by Scott C. Patchan
From the publisher:
Scott C. Patchan has performed a rare feat in his analysis of one of the least-known Civil War campaigns, that of Jubal A. Early, whose foray into the Shenandoah was a Confederate embarrassment and revealed its ultimate weakness. Early's disastrous battles in the Shenandoah Valley and his burning of the town of Chambersburg in retaliation for Union abuses caused Robert E. Lee to dismiss the well-respected but fiery officer in ignominious disgrace. By focusing on military tactics and battle history, Patchan reveals that Early--who was widely reviled--made significant political and military contributions by alarming Washington D.C., and causing Lincoln and the Union generals to rethink their war plan.

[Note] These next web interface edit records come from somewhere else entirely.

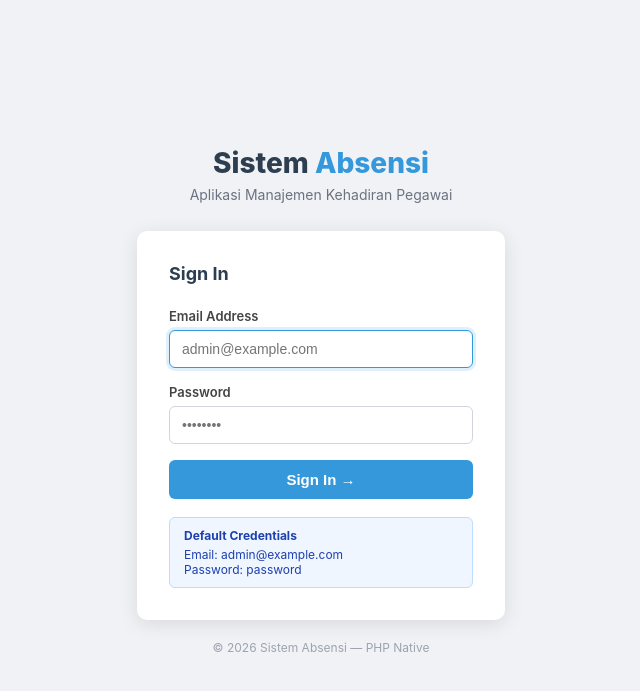
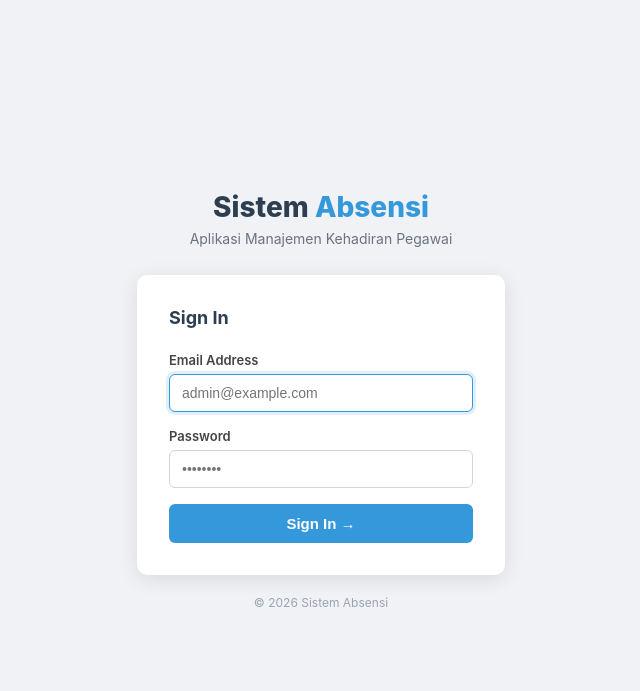
Before and after one commit to irfanqs/web-absensi-mhs-php, a PHP site: page /absensi-php-native/auth/login in a window 1280 px wide. Shown: the top 691 px of the page, without its empty margins (319-959 px from the left). Run offline with PHP 8.4, Linux system fonts and the light colour scheme.

Commit message:
fix: change admin password

```diff
--- a/database/schema.sql
+++ b/database/schema.sql
@@ -76,12 +76,12 @@ INSERT IGNORE INTO role_permissions (role_id, permission_id)
     SELECT 1, id FROM permissions;
 
 -- Default admin user
--- Password: password  (bcrypt hash generated with PHP password_hash('password', PASSWORD_DEFAULT))
+-- Password: aku233  (bcrypt hash generated with PHP password_hash('aku233', PASSWORD_DEFAULT))
 INSERT IGNORE INTO users (id, name, email, password) VALUES (
     1,
     'Administrator',
     'admin@example.com',
-    '$2y$10$Y2/TBAAmLGxUHTcuMYpXx.Bgtpkf995yNLFqXkrnqJCGxr0MrKfRG'
+    '$2y$10$jLToR.wFqV9x.RB2j/CrneTAX9cs9rRsxsNUanDSdrLyPig037rNO'
 );
 
 -- Assign admin role to the admin user
--- a/views/auth/login.php
+++ b/views/auth/login.php
@@ -1,4 +1,3 @@
-<!DOCTYPE html>
 <html lang="en">
 <head>
     <meta charset="UTF-8">
@@ -188,15 +187,15 @@
             <button type="submit" class="btn-block">Sign In &rarr;</button>
         </form>
 
-        <div class="hint-box">
+        <!-- <div class="hint-box">
             <strong>Default Credentials</strong>
             Email: admin@example.com<br>
-            Password: password
-        </div>
+            Password: aku233
+        </div> -->
     </div>
 
     <div class="login-footer">
-        &copy; <?= date('Y') ?> Sistem Absensi &mdash; PHP Native
+        &copy; <?= date('Y') ?> Sistem Absensi
     </div>
 </div>
 </body>
```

This superbly argued study resurrects Early's significance as an influential military commander in the Confederate pantheon.
Scott C. Patchan, a Civil War battlefield guide and historian, is the author of Forgotten Fury: The Battle of Piedmont and a consultant and contributing writer for Shenandoah, 1862.